TASK:
In the records below, some lines hold the word "welcome". Copy each of those lines.
== Segment start ==
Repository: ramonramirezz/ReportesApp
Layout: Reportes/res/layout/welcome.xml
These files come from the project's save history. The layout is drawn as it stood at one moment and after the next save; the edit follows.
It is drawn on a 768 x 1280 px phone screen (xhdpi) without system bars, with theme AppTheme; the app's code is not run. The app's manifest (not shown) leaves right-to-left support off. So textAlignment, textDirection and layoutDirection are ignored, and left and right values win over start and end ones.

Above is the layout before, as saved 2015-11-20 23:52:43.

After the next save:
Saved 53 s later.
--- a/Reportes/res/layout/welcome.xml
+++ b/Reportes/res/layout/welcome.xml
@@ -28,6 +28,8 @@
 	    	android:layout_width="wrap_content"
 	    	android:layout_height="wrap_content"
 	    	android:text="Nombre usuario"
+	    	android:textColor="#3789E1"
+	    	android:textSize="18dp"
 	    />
== Segment end ==
ANSWER BOX:
Layout: Reportes/res/layout/welcome.xml
--- a/Reportes/res/layout/welcome.xml
+++ b/Reportes/res/layout/welcome.xml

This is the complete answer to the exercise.